Reading kicked off their home clash with Hull City in a 3-5-2: Rafael; Gunter, Morrison, Moore, Blackett, Obita; Pele, Swift, Ejaria; Baldock, Meite.
With 120 minutes (plus penalties) being played in midweek, Reading were looking considerably lethargic all throughout their clash with the Tigers. Reading looked to take the game to a Hull side reeling from the losses of both Jarrod Bowen and Kamil Grosicki, not to mention coming off the back off a 1-5 defeat to Brentford.
Mark Bowen reverted to three centre backs with wing backs, and Reading once again struggled in the wide areas, with both full backs unable to effectively beat their men (while also being doubled or tripled up on to prevent the cross). This was partially improved in the second period, with Blackett offering an overlapping threat on the left wing.

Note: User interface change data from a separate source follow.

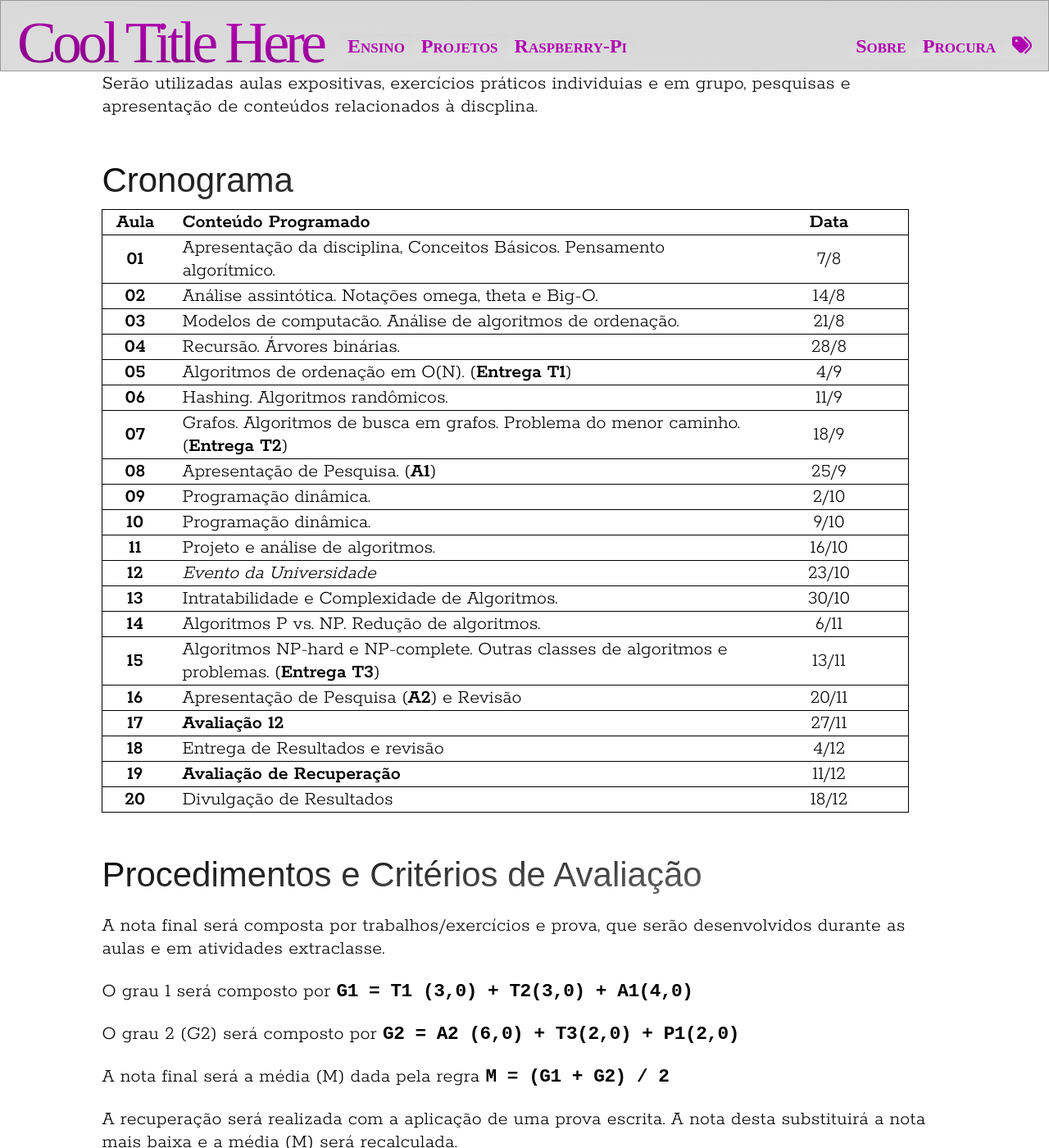
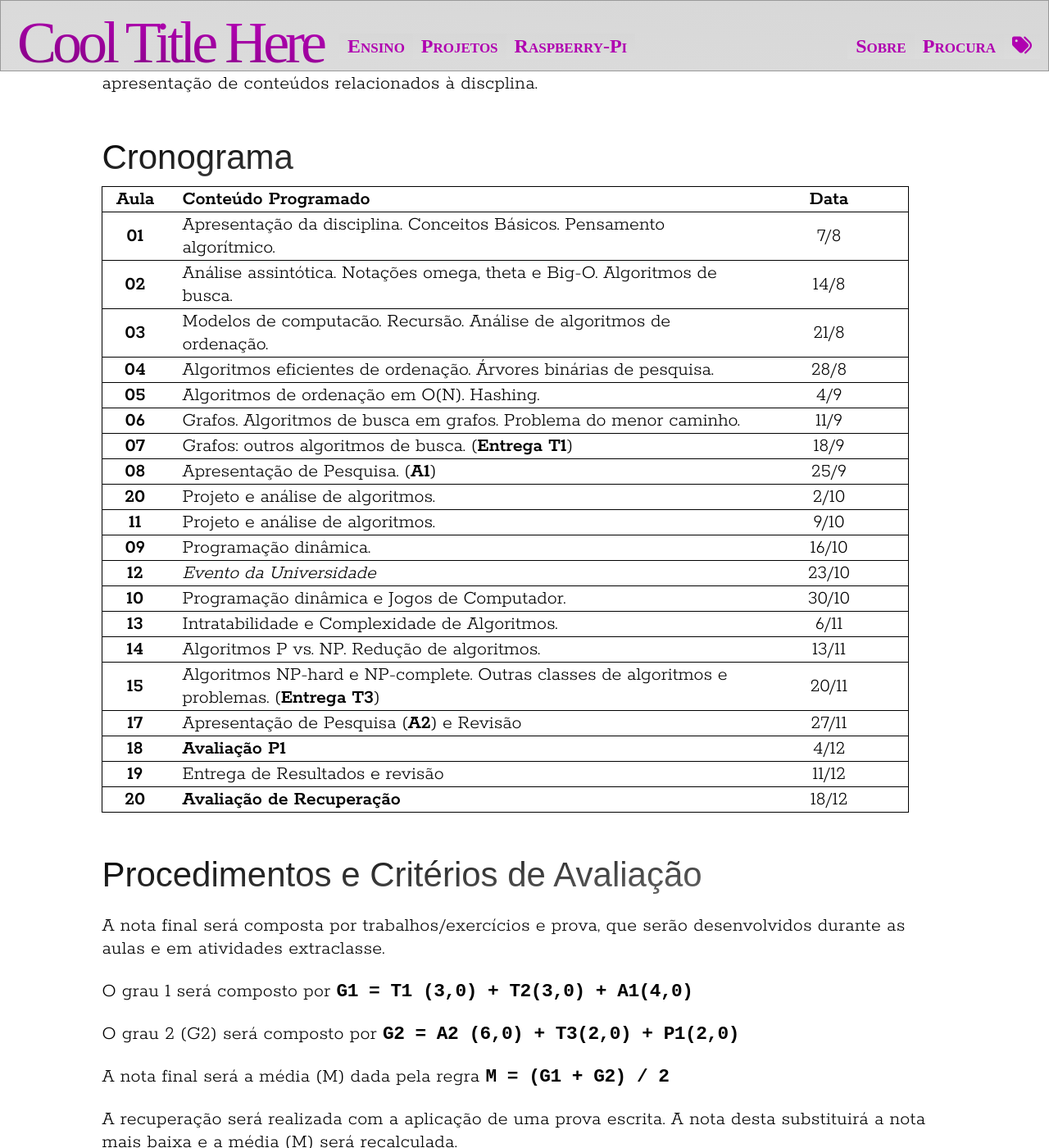
Before and after one commit to rafasgj/rafaeljeffman.com, a Jekyll site: the page built from teaching/lasalle/2023-02-analise-algoritmos.md, in a window 1280 px wide and 1400 px high, scrolled down 1911 px. Shown: the whole window at 82% size. Built offline with Jekyll 4.4.1, drawn with Linux system fonts in a browser that asks for light colours; some web fonts are replaced; some of the changed text lies outside the part shown.

Commit message:
Update algorithm analysis planning

```diff
--- a/teaching/lasalle/2023-02-analise-algoritmos.md
+++ b/teaching/lasalle/2023-02-analise-algoritmos.md
@@ -77,26 +77,26 @@
 
 | Aula | Conteúdo Programado | Data |
 | :--: | :------------------ | :--: |
-| **01** | Apresentação da disciplina, Conceitos Básicos. Pensamento algorítmico. | 7/8 |
-| **02** | Análise assintótica. Notações omega, theta e Big-O. | 14/8 |
-| **03** | Modelos de computacão. Análise de algoritmos de ordenação.  | 21/8 |
-| **04** | Recursão. Árvores binárias. | 28/8 |
-| **05** | Algoritmos de ordenação em O(N). (**Entrega T1**) | 4/9 |
-| **06** | Hashing. Algoritmos randômicos. | 11/9 |
-| **07** | Grafos. Algoritmos de busca em grafos. Problema do menor caminho. (**Entrega T2**) | 18/9 |
+| **01** | Apresentação da disciplina. Conceitos Básicos. Pensamento algorítmico. | 7/8 |
+| **02** | Análise assintótica. Notações omega, theta e Big-O. Algoritmos de busca. | 14/8 |
+| **03** | Modelos de computacão. Recursão. Análise de algoritmos de ordenação. | 21/8 |
+| **04** | Algoritmos eficientes de ordenação. Árvores binárias de pesquisa. | 28/8 |
+| **05** | Algoritmos de ordenação em O(N). Hashing. | 4/9 |
+| **06** | Grafos. Algoritmos de busca em grafos. Problema do menor caminho. | 11/9 |
+| **07** | Grafos: outros algoritmos de busca. (**Entrega T1**) | 18/9 |
 | **08** | Apresentação de Pesquisa. (**A1**) | 25/9 |
-| **09** | Programação dinâmica. | 2/10 |
-| **10** | Programação dinâmica. | 9/10 |
-| **11** | Projeto e análise de algoritmos. | 16/10 |
+| **20** | Projeto e análise de algoritmos. | 2/10 |
+| **11** | Projeto e análise de algoritmos. | 9/10 |
+| **09** | Programação dinâmica. | 16/10 |
 | **12** | _Evento da Universidade_ | 23/10 |
-| **13** | Intratabilidade e Complexidade de Algoritmos. | 30/10 |
-| **14** | Algoritmos P vs. NP. Redução de algoritmos. | 6/11 |
-| **15** | Algoritmos NP-hard e NP-complete. Outras classes de algoritmos e problemas. (**Entrega T3**) | 13/11 |
-| **16** | Apresentação de Pesquisa (**A2**) e Revisão | 20/11 |
-| **17** | **Avaliação 12** | 27/11 |
-| **18** | Entrega de Resultados e revisão | 4/12 |
-| **19** | **Avaliação de Recuperação** | 11/12 |
-| **20** | Divulgação de Resultados | 18/12 |
+| **10** | Programação dinâmica e Jogos de Computador. | 30/10 |
+| **13** | Intratabilidade e Complexidade de Algoritmos. | 6/11 |
+| **14** | Algoritmos P vs. NP. Redução de algoritmos. | 13/11 |
+| **15** | Algoritmos NP-hard e NP-complete. Outras classes de algoritmos e problemas. (**Entrega T3**) | 20/11 |
+| **17** | Apresentação de Pesquisa (**A2**) e Revisão | 27/11 |
+| **18** | **Avaliação P1** | 4/12 |
+| **19** | Entrega de Resultados e revisão | 11/12 |
+| **20** | **Avaliação de Recuperação** | 18/12 |
 
 
 ## Procedimentos e Critérios de Avaliação {#avaliacao}
```
Also changed, not shown: other parts of teaching/lasalle/2023-02-analise-algoritmos.md (+1 -1 lines).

Most of the home side’s attacks came through the middle, with an array of passes into congested areas in the hope of a dummy or flick to get a forward in on goal. Sam Despite Baldock’s high pressure on the Hull defence and a few Tigers slip ups, they managed to get into the break level while only threatening with a few attempts on the counter.
In the second period, after a switch to a back four, Reading found the breakthrough thanks to some patient passing round the box, ending with Swift sliding in Obita, who fired home at the near post. Apart from leading to the opening goal, Reading struggled to create too many more clear-cut opportunities with an effort from Ejaria after fantastically fashioning space for himself the closest they came to doubling their advantage.
Hull’s best player on the pitch by far was Peterborough loanee Marcus Maddison, who gave the visitors their main threat going forwards. Thanks to a deflected Mallik Wilks effort, Hull claimed an undeserved point and from then on, only the visitors threatened, led by the impressive Maddison.
New signing Felipe Araruna impressed throughout at right back, helping to create a good chance for Sam Baldock, after replacing the injured Gunter midway through the first half. Managing to switch positions at time with John Swift, the two linked up well but struggled for support down the right side, with neither able to beat a man for pace.
With Bowen making all three substitutes before the equaliser, the plan was seemingly to see the game out rather than push for a second, and was understandable given the side’s cup exploits in midweek. However, some poor defending in which none of the three centre halves pressed Wilks to prevent him from getting a shot away undid the Royals in a game in which Rafael did not have to exert himself too strenuously. With Reading perhaps unfortunate to not see out the win, pressure mounts on the side to get a result against West Brom in midweek.